A threshold is the intensity of stimulus energy required to activate various sensation levels. The three levels of threshold include lower threshold, terminal threshold, and difference threshold.
- The lower threshold is the intensity of the stimulus needed to be detected by our senses.
- The terminal threshold is the level of intensity input that exceeds the point where the stimulus can exert an extra sensation to our senses.
- The difference threshold refers to the smallest increase in stimulus intensity that is perceived as an increase by an individual.
Stimuli should not be less than the lower threshold, as that will not garner the attention of the target audience. Stimuli should not go above the upper threshold to avoid being a deterrent. For instance, if the price of a product goes up too high, the consumer can be deterred from wanting to buy.
Perceptions that Affect Consumer Buying Decisions
When shopping, consumers rely on perceptions to make purchasing decisions. We evaluate stimuli such as price and risk to determine whether or not we want to make a purchase.
- Perception on Price
Price is one of the crucial stimulus factors that affect willingness to purchase. It is a determinant that all marketers must understand in order to predict its effect on consumers. There is no one-size-fits-all reaction regarding price, but there are a variety of studies that can give better insight into how it is perceived by consumers.

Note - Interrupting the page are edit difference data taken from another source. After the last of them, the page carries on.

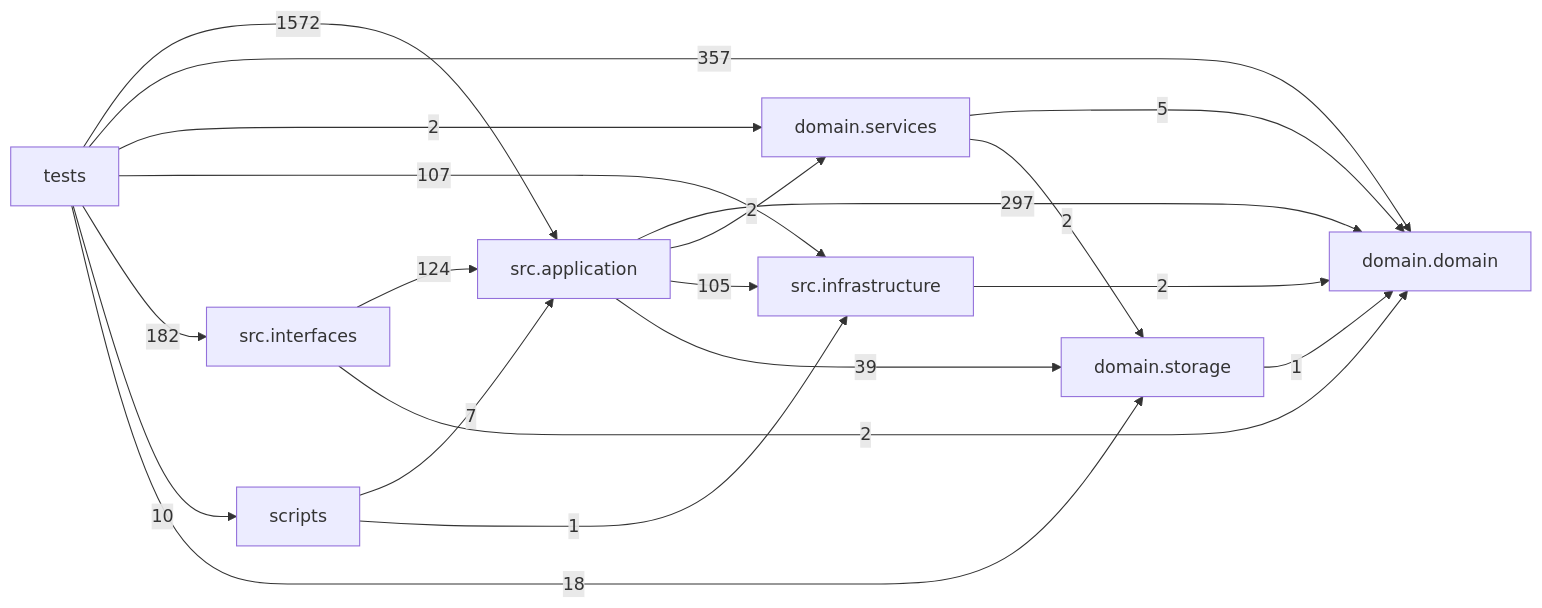
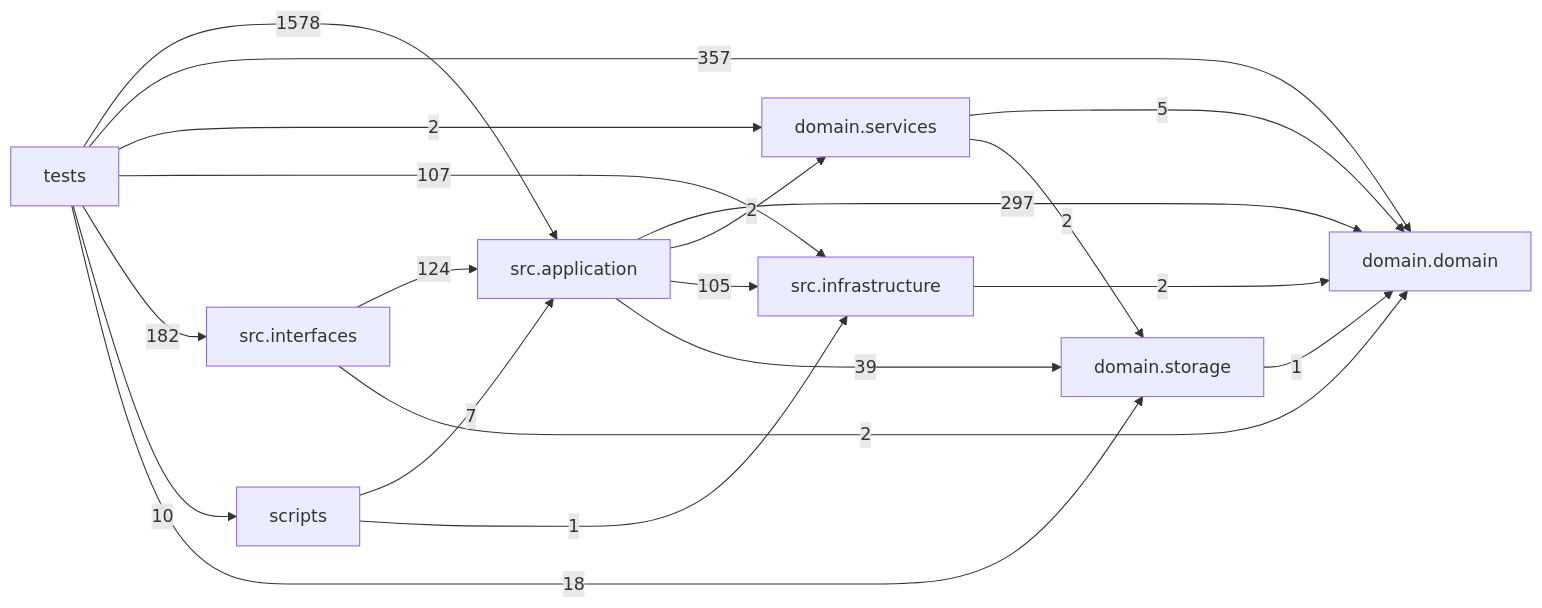
Before and after one commit to liuxie066/options-monitor: the diagram in docs/DEPENDENCY_GRAPH.md, drawn with Mermaid. The commit also changed other lines of this file and 2 other files, not shown here.

````diff
--- a/docs/DEPENDENCY_GRAPH.md
+++ b/docs/DEPENDENCY_GRAPH.md
@@ -24,30 +24,30 @@
 ```mermaid
 flowchart LR
   tests["tests"]
   scripts["scripts"]
   interfaces["src.interfaces"]
   application["src.application"]
   infrastructure["src.infrastructure"]
   domain_services["domain.services"]
   domain["domain.domain"]
   storage["domain.storage"]
   application -->|297| domain
   application -->|2| domain_services
   application -->|105| infrastructure
   application -->|39| storage
   domain_services -->|5| domain
   domain_services -->|2| storage
   infrastructure -->|2| domain
   interfaces -->|124| application
   interfaces -->|2| domain
   scripts -->|7| application
   scripts -->|1| infrastructure
   storage -->|1| domain
-  tests -->|1572| application
+  tests -->|1578| application
   tests -->|357| domain
   tests -->|2| domain_services
   tests -->|107| infrastructure
   tests -->|182| interfaces
   tests -->|10| scripts
   tests -->|18| storage
 ```
````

People perceive price differently depending on their socioeconomic status, product quality, features, and benefits. For instance, a person may be more willing to purchase an expensive item if it is marketed as long-lasting and durable. Knowing this, marketers should advertise product quality and other features to establish price validity with the customer.
- Perception on Risk
Consumers associate various types of risk when purchasing products. The degrees of risk vary based on cost and the degree of certainty that the product will be satisfactory. The last thing a consumer wants to experience is a failed purchase, as this can equate to lost money and time, can damage the ego, and lead to other negative ramifications. It is up to marketers to ensure the risk associated with purchasing is low. The two levels of risk associated with purchasing include inherent risk and handled risk.
- Inherent risk is the first or basic risk one may observe involving a purchasing decision.
- Handled risk arises after the information is processed, and the buyer usually tries to reduce this by following varying mechanisms.
Ways to Reduce or Eliminate Perceived Risks
There are several ways marketers can reduce perceived risk to increase the likelihood of purchases, such as offering money-back guarantees, exchanges for unsatisfactory purchases, free shipping, and more. Promotional efforts can be added to offerings to lower risk and make the consumer feel more comfortable when purchasing.
If selling a service, marketers should be transparent in their offering(s) and answer any questions customers may have, as this is a simple way to eliminate any doubts regarding the product or service. Social proof is another way to reduce perceived risk. A small percentage of consumers buy products without social proof. Today, people want to read reviews and testimonials to ensure the product will meet their expectations. Incorporating testimonials and reviews on websites, social platforms, and other touch points establishes transparency and reduces risk, thus increasing the potential for sales.
There is, however, only so much a marketer can do to reduce risk. What marketers can do is make sure all the information a customer might research is easily available. Doing so increases the chances a customer will purchase the product or service. Half of the work relies on the consumer, who takes the time to research and read articles, reviews, or testimonials for social proof. They may also talk to others who have purchased the same product or service to see if it met or exceeded others’ expectations.
We Improve Your Brand’s Perception In Its Target Markets
Understanding consumer behavior helps you know your target audiences’ unique preferences, which allows you to better understand how to encourage initial purchases and repeat sales. We are the experts at creating influential brands that lead to positive consumer perception. Schedule an introductory call with us to learn more about how we help.